INSTRUCTIONS FOR THE TASK » Could the records below be restated word for word, without a single picture?

Dataset items
++++

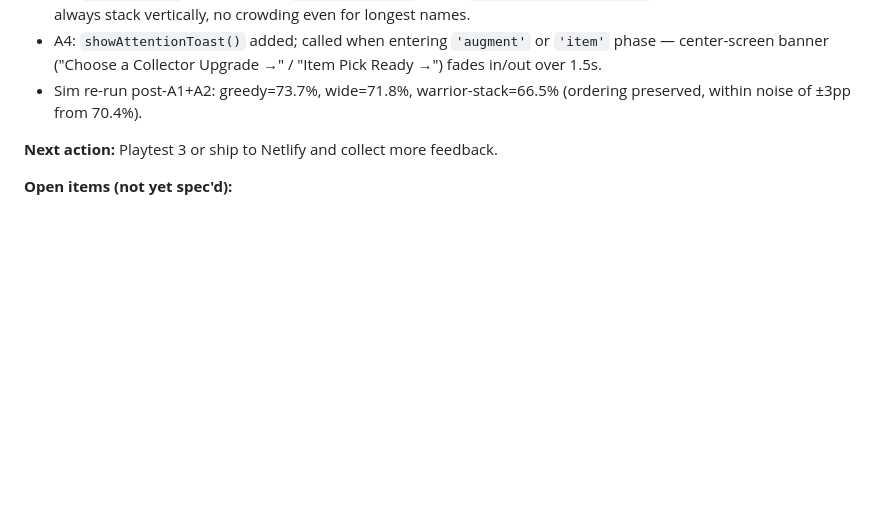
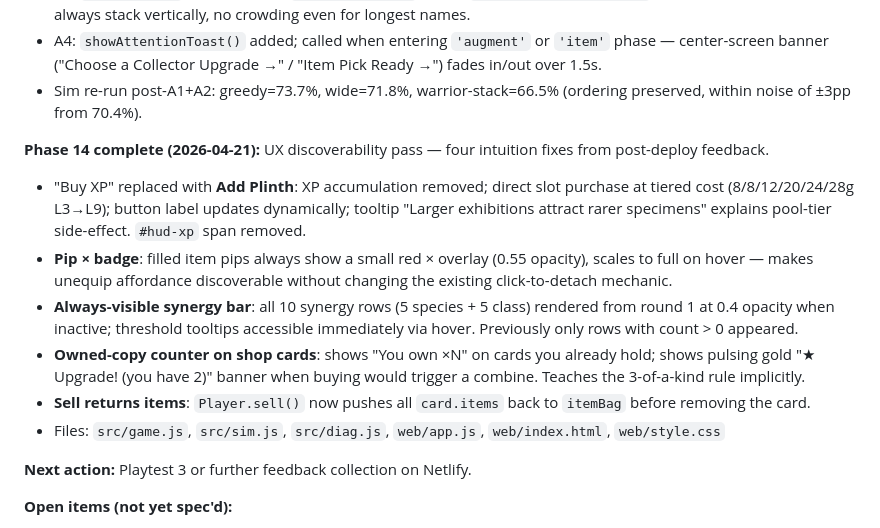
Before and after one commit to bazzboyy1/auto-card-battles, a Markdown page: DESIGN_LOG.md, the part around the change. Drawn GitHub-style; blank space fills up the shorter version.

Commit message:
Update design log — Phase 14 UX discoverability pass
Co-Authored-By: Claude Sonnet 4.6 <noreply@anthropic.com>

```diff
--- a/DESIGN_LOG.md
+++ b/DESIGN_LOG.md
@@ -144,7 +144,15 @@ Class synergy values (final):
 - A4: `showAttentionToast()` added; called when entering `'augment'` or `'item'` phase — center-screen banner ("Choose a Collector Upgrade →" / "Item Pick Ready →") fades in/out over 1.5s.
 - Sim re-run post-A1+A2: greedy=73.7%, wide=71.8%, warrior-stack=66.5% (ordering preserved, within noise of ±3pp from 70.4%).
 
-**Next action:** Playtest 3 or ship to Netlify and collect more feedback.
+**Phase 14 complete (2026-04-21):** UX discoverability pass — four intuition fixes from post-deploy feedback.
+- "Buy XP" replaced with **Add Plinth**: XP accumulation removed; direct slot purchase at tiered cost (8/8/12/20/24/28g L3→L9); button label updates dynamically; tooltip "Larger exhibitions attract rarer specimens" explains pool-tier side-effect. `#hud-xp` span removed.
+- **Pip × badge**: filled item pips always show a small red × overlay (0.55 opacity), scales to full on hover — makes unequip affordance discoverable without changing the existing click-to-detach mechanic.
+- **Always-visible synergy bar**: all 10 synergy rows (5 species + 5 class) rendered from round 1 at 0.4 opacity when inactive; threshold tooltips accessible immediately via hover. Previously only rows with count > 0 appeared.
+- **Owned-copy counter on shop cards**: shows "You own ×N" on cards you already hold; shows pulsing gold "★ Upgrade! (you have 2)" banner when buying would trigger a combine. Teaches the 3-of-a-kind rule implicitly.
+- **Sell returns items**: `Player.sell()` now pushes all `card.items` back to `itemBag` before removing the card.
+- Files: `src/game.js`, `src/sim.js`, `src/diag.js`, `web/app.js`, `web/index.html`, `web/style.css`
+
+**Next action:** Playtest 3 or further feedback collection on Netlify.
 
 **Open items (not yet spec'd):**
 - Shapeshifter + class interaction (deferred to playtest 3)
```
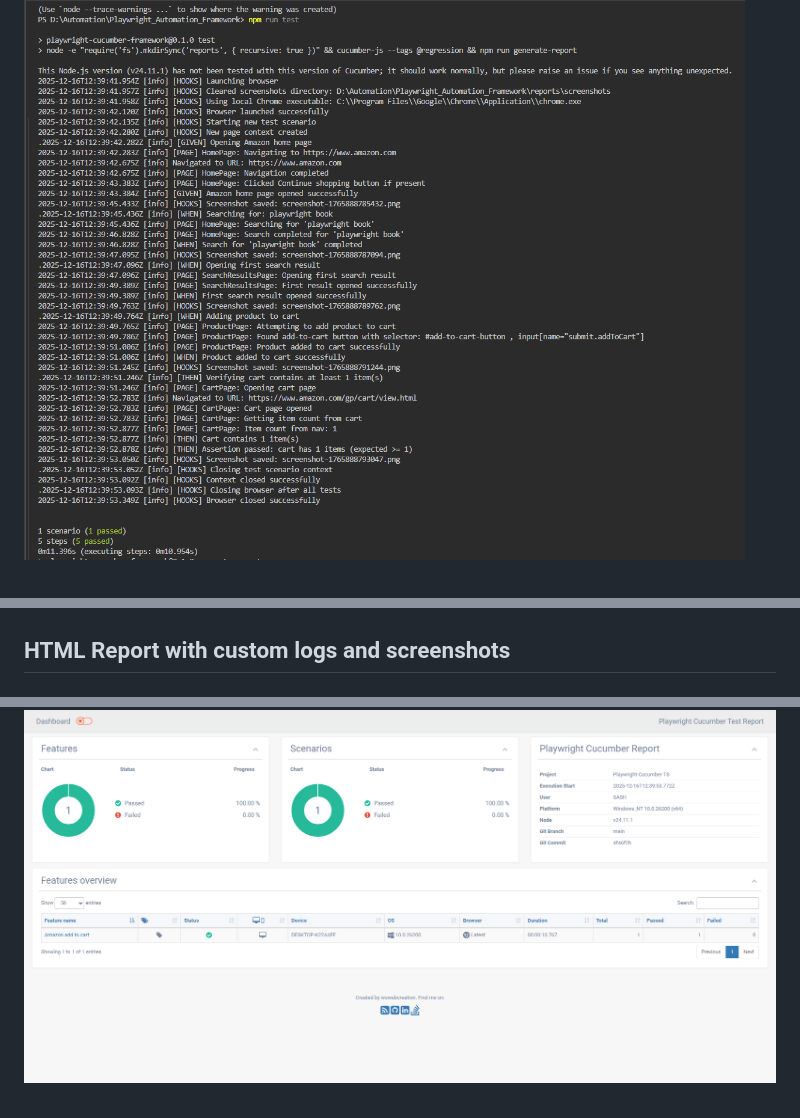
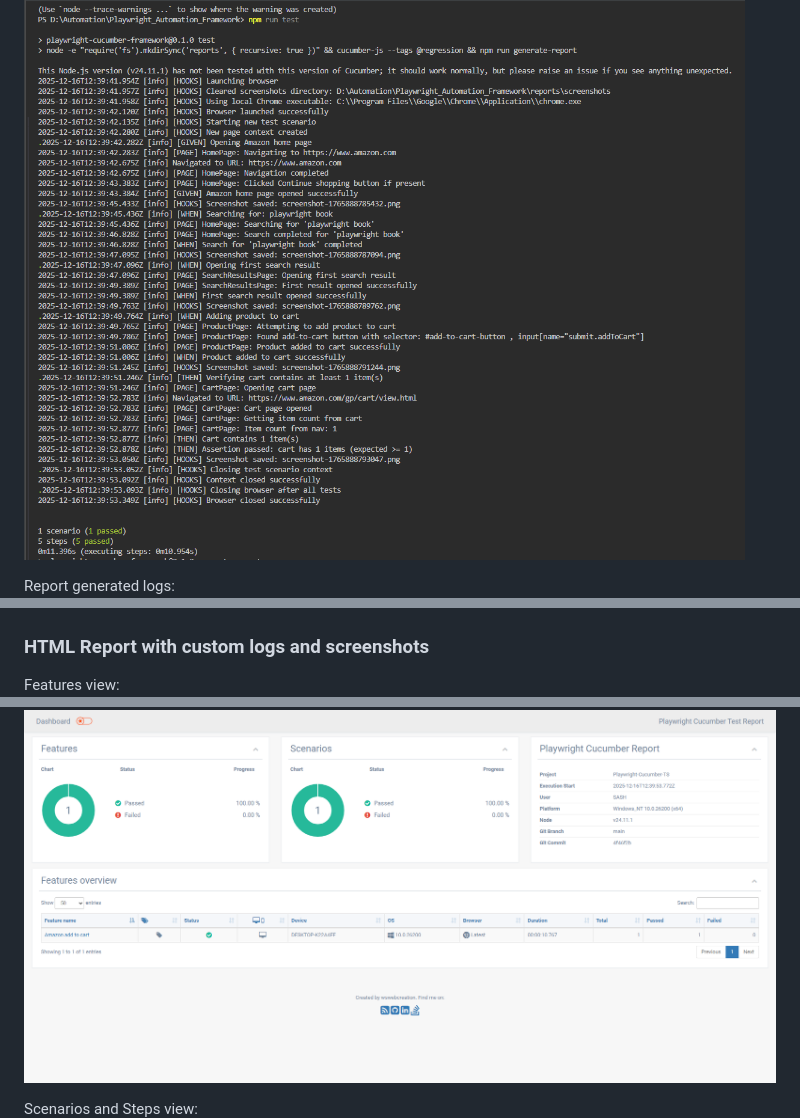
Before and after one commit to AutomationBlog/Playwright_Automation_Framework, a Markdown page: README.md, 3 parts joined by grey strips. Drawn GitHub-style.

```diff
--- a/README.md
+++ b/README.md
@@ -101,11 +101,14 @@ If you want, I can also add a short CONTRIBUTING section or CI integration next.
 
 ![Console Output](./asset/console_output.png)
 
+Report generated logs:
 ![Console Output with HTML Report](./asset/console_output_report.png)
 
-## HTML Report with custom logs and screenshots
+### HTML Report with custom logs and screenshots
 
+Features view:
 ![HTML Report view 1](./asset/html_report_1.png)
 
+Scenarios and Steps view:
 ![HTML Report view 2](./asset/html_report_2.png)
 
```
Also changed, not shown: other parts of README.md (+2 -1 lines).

++++

FINISHED TASK »
Before and after one commit to bazzboyy1/auto-card-battles, a Markdown page: DESIGN_LOG.md, the part around the change. Drawn GitHub-style; blank space fills up the shorter version.

Commit message:
Update design log — Phase 14 UX discoverability pass
Co-Authored-By: Claude Sonnet 4.6 <noreply@anthropic.com>

```diff
--- a/DESIGN_LOG.md
+++ b/DESIGN_LOG.md
@@ -144,7 +144,15 @@ Class synergy values (final):
 - A4: `showAttentionToast()` added; called when entering `'augment'` or `'item'` phase — center-screen banner ("Choose a Collector Upgrade →" / "Item Pick Ready →") fades in/out over 1.5s.
 - Sim re-run post-A1+A2: greedy=73.7%, wide=71.8%, warrior-stack=66.5% (ordering preserved, within noise of ±3pp from 70.4%).
 
-**Next action:** Playtest 3 or ship to Netlify and collect more feedback.
+**Phase 14 complete (2026-04-21):** UX discoverability pass — four intuition fixes from post-deploy feedback.
+- "Buy XP" replaced with **Add Plinth**: XP accumulation removed; direct slot purchase at tiered cost (8/8/12/20/24/28g L3→L9); button label updates dynamically; tooltip "Larger exhibitions attract rarer specimens" explains pool-tier side-effect. `#hud-xp` span removed.
+- **Pip × badge**: filled item pips always show a small red × overlay (0.55 opacity), scales to full on hover — makes unequip affordance discoverable without changing the existing click-to-detach mechanic.
+- **Always-visible synergy bar**: all 10 synergy rows (5 species + 5 class) rendered from round 1 at 0.4 opacity when inactive; threshold tooltips accessible immediately via hover. Previously only rows with count > 0 appeared.
+- **Owned-copy counter on shop cards**: shows "You own ×N" on cards you already hold; shows pulsing gold "★ Upgrade! (you have 2)" banner when buying would trigger a combine. Teaches the 3-of-a-kind rule implicitly.
+- **Sell returns items**: `Player.sell()` now pushes all `card.items` back to `itemBag` before removing the card.
+- Files: `src/game.js`, `src/sim.js`, `src/diag.js`, `web/app.js`, `web/index.html`, `web/style.css`
+
+**Next action:** Playtest 3 or further feedback collection on Netlify.
 
 **Open items (not yet spec'd):**
 - Shapeshifter + class interaction (deferred to playtest 3)
```
Before and after one commit to AutomationBlog/Playwright_Automation_Framework, a Markdown page: README.md, 3 parts joined by grey strips. Drawn GitHub-style.

```diff
--- a/README.md
+++ b/README.md
@@ -101,11 +101,14 @@ If you want, I can also add a short CONTRIBUTING section or CI integration next.
 
 ![Console Output](./asset/console_output.png)
 
+Report generated logs:
 ![Console Output with HTML Report](./asset/console_output_report.png)
 
-## HTML Report with custom logs and screenshots
+### HTML Report with custom logs and screenshots
 
+Features view:
 ![HTML Report view 1](./asset/html_report_1.png)
 
+Scenarios and Steps view:
 ![HTML Report view 2](./asset/html_report_2.png)
 
```
Also changed, not shown: other parts of README.md (+2 -1 lines).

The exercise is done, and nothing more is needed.